10th Mountain Division Soldiers bring back tradition of relay run to Whiteface Mountain

Spc. Mason Nichols

27th Public Affairs Detachment

FORT DRUM, N.Y. (June 23, 2023) – In 1985, Command Sgt. Maj. Southern “Buddy” Hewitt started the relay that would later bear his name with the hope of connecting the current 10th Mountain Division (LI) with the original WWII division. He decided there was no better way than to run from Fort Drum to Whiteface Mountain, which was dedicated to the division’s legacy. With the division re-activated just five months earlier, the event would take place every year until 1992.

The history doesn’t end there; a new chapter is being written this year as a new generation of 10th Mountain Division Soldiers “run for glory” when the division brings back the historic Hewitt Relay and participates in the Whiteface Mountain Rededication Ceremony.

As Master Sgt. Daniel Fields, deputy commandant of the Noncommissioned Officers Academy, introduced the baton to Maj. Gen. Gregory Anderson, 10th Mountain Division (LI) and Fort Drum commander, he spoke about the history of the Hewitt Relay and why it means so much to bring back the tradition.

“This isn’t just a run this is a way to connect new Soldiers to old,” Fields said. “This is a way to not only bring the old era to new, but also to pay homage to the man who started it all.”

Fields looked back on the history of the division and the senior enlisted adviser who gave the relay its name.
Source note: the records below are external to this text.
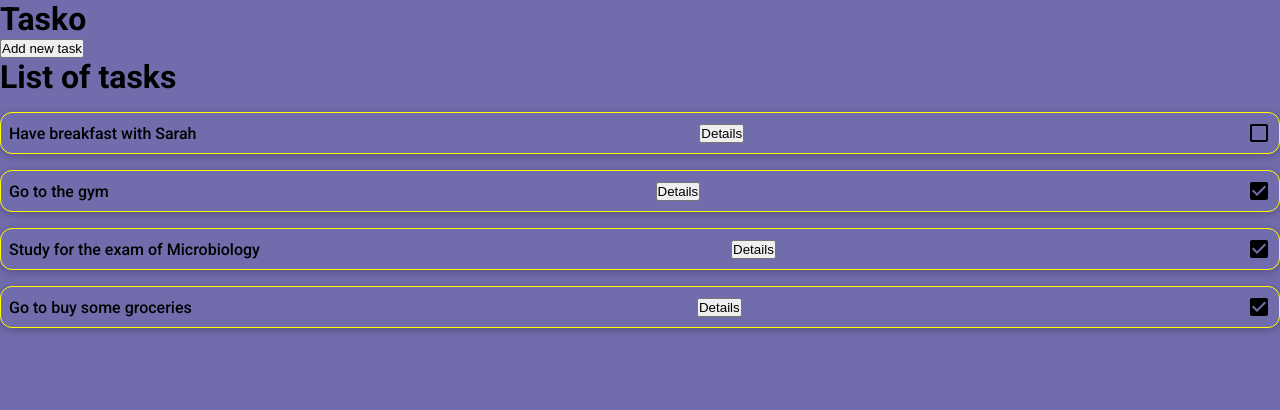
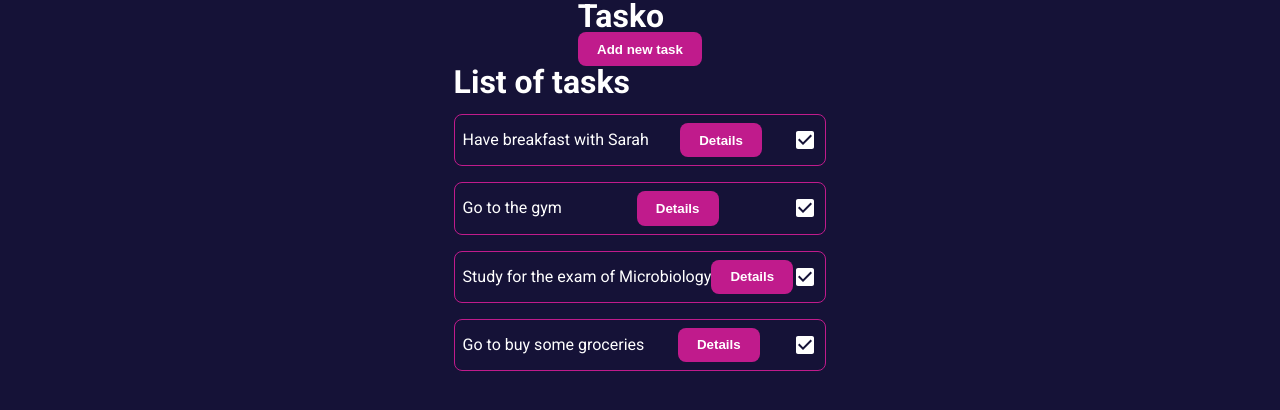
Before and after one commit to Manish2005/tasko-app, a React (Vite) app: page / in a window 1280 px wide. Shown: the top 410 px of the page. Built offline with nearby package versions, Linux system fonts and the light colour scheme; data requests are answered from the project's data file.

Commit message:
add initial styles

```diff
--- a/data/db.json
+++ b/data/db.json
@@ -4,7 +4,7 @@
       "id": "2fcf01e0",
       "title": "Have breakfast with Sarah",
       "description": "Lorem ipsum dolor sit amet, consectetur adipiscing elit, sed do eiusmod tempor incididunt ut labore et dolore magna aliqua. Ut enim ad minim veniam, quis nostrud exercitation ullamco laboris nisi ut aliquip ex ea commodo consequat. Duis aute irure dolor in reprehenderit in voluptate velit esse cillum.",
-      "status": "not completed"
+      "status": "completed"
     },
     {
       "id": "1fc3rxe0",
--- a/src/components/FormInput/formInput.css
+++ b/src/components/FormInput/formInput.css
@@ -1,11 +1,10 @@
 .form-input {
   display: flex;
   flex-direction: column;
-  width: 24rem;
 }
 
 label {
-  font-size: 12px;
+  font-size: 2rem;
 }
 
 span {
--- a/src/components/Task/Task.jsx
+++ b/src/components/Task/Task.jsx
@@ -1,5 +1,6 @@
 import { useState } from "react";
 import { useNavigate } from "react-router-dom";
+import PropTypes from "prop-types";
 import CheckBoxIcon from "@mui/icons-material/CheckBox";
 import CheckBoxOutlineBlankIcon from "@mui/icons-material/CheckBoxOutlineBlank";
 import "./task.css";
@@ -37,9 +38,11 @@ export default function Task({ id, title, status }) {
   };
 
   return (
-    <div className="task-container">
+    <div className="container-task">
       <p>{title}</p>
-      <button onClick={() => navigate(`/task/${id}`)}>Details</button>
+      <button onClick={() => navigate(`/task/${id}`)} className="btn">
+        Details
+      </button>
       {isCompleted ? (
         <CheckBoxIcon onClick={handleToggle} />
       ) : (
@@ -48,3 +51,9 @@ export default function Task({ id, title, status }) {
     </div>
   );
 }
+
+Task.propTypes = {
+  id: PropTypes.string,
+  title: PropTypes.string,
+  status: PropTypes.string,
+};
--- a/src/components/Task/task.css
+++ b/src/components/Task/task.css
@@ -1,10 +1,9 @@
-.task-container {
+.container-task {
   display: flex;
   justify-content: space-between;
   align-items: center;
-  box-shadow: 0 2px 8px rgba(0, 0, 0, 0.25);
   padding: 0.5rem;
   margin: 1rem 0;
-  border-radius: 12px;
-  border: solid 1px yellow;
+  border-radius: 8px;
+  border: solid 1px var(--dark-pink);
 }
--- a/src/main.css
+++ b/src/main.css
@@ -2,11 +2,13 @@
 
 :root {
   /* Fonts */
-  font-family: "Roboto", sans-serif;
-  font-weight: 500;
+  --font-roboto: "Roboto", sans-serif;
 
   /* Colors */
-  --light-purple: #716cac;
+  --dark-blue: #151237;
+  --dark-pink: #c01b8c;
+  --white: #ffffff;
+  --green: #249f43;
 }
 
 * {
@@ -15,6 +17,30 @@
   box-sizing: border-box;
 }
 
+html {
+  scroll-behavior: smooth;
+}
+
 body {
-  background-color: var(--light-purple);
+  font-family: var(--font-roboto);
+  font-weight: 400;
+  background-color: var(--dark-blue);
+  color: var(--white);
+  line-height: 1;
 }
+
+/*******************************/
+/* GENERAL REUSABLE COMPONENTS */
+/*******************************/
+
+.btn {
+  padding: 0.6rem 1.2rem;
+  text-decoration: none;
+  font-weight: 600;
+  border-radius: 8px;
+  border: none;
+  cursor: pointer;
+  background-color: var(--dark-pink);
+  color: var(--white);
+  transition: all 0.3s;
+}
--- a/src/pages/Homepage/Homepage.jsx
+++ b/src/pages/Homepage/Homepage.jsx
@@ -1,13 +1,18 @@
+import { useNavigate } from "react-router-dom";
 import Tasks from "../../components/Tasks/Tasks";
-import { useNavigate } from "react-router-dom";
+import "./homepage.css";
 
 export default function Homepage() {
   const navigate = useNavigate();
 
   return (
-    <div>
-      <h1>Tasko</h1>
-      <button onClick={() => navigate("/create")}>Add new task</button>
+    <div className="container-homepage">
+      <div className="section-header">
+        <h1>Tasko</h1>
+        <button onClick={() => navigate("/create")} className="btn">
+          Add new task
+        </button>
+      </div>
       <Tasks />
     </div>
   );
--- /dev/null
+++ b/src/pages/Homepage/homepage.css
@@ -0,0 +1,6 @@
+.container-homepage {
+  display: flex;
+  flex-direction: column;
+  align-items: center;
+  justify-content: center;
+}
--- a/src/pages/TaskDetails/TaskDetails.jsx
+++ b/src/pages/TaskDetails/TaskDetails.jsx
@@ -23,7 +23,9 @@ export default function TaskDetails() {
             <p>{data.title}</p>
             <p>{data.description}</p>
             <p>{data.status}</p>
-            <button onClick={() => navigate(`/edit/${id}`)}>Edit</button>
+            <button onClick={() => navigate(`/edit/${id}`)} className="btn">
+              Edit
+            </button>
           </div>
         </div>
       )}
--- a/src/pages/TaskEditForm/TaskEditForm.jsx
+++ b/src/pages/TaskEditForm/TaskEditForm.jsx
@@ -72,7 +72,7 @@ export default function TaskEditForm() {
               {...input}
             />
           ))}
-          <button>Update</button>
+          <button className="btn">Update</button>
         </form>
       </div>
     </>
--- a/src/pages/TaskForm/TaskForm.jsx
+++ b/src/pages/TaskForm/TaskForm.jsx
@@ -60,7 +60,7 @@ export default function TaskForm() {
               {...input}
             />
           ))}
-          <button>Submit</button>
+          <button className="btn">Submit</button>
         </form>
       </div>
     </>
```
As the division command sergeant major at the time, Hewitt pushed to start the tradition of running from Fort Drum to Whiteface Mountain, not just to connect to veterans from the original division but to bring together the community in celebration of its history. The 126-mile relay attracted participation from garrison units, civilian employees, and family members.

“I stand before you and tell you that some of the finest damn Soldiers in the Army today are in the 10th Mountain Division,” Hewitt said. “You old-timers don’t have to worry about the Soldiers who have taken your place. I’ve been in the Army 32 years, and I’m here to tell you the Soldiers of the 10th are very capable of getting the job done.”

Hewitt ran in every relay until 1990 with more participants every year from garrison units and the local community.

“On his final run in 1990, Hewitt was presented with this baton that he carried with him until he passed away,” Fields said. “When he passed away in 2021 the family passed this on to the then commandant, Command Sgt. Maj. Newman, to bring back to Fort Drum.”

The senior NCO believed the run not only honored the legacy of the original Mountaineers, but showcased the present division Soldiers who carry on the tradition of professional excellence. To commemorate the tradition started by Hewitt, the last baton he used will be carried throughout the renewed event.

“I can’t think of a better way to start this run than to use the baton that he had on his final run,” Fields said.

The Whiteface Ski Area opened in 1958, and the Whiteface Mountain Ski Center was dedicated to the 10th Mountain Division and the ski troops who fought in World War II.

This year, with the rededication of the ski area, Col. Matthew Braman, 10th Mountain Division deputy commander – support, spoke about why it’s important to reconnect the current division to the original.

“We are starting over to truly make the division the Alpine Division again,” Braman said. “The Army has told us that’s what we need, and we are getting after it. The partnerships created in 1943 and before are as important now as they were then as we continue this legacy.”

The plaque on Little Whiteface is mounted on a large piece of granite from Mount Belvedere, a gift from the Italian government in March 1962. It reads: “In tribute to the men of the 10th Mountain Division. This rock was brought by the government of Italy from Mount Belvedere, scene of the division’s greatest battle in World War II.”

This plaque makes the history of excellence within the division clear, and Lt. Col. Marc Cleveland, the information operations officer for the 10th Mountain Division, wants the division to continue upholding that standard.

“It goes back to celebrating 80 years of Alpine,” Cleveland said. “We are rediscovering our Alpine heritage, we are moving in the direction of training our Soldiers to be expert mountaineers, alpinists, people who can survive and thrive in the outdoors.

“The Soldiers of the 10th Mountain Division from WWII did that and so by coming here, it’s symbolic of us paying tribute to the people who came before us and the direction that this division is headed,” he added.

(Editor’s Note: Mike Strasser’s article, “Around and About Fort Drum: The Whiteface Relay,” served as source material for this story.)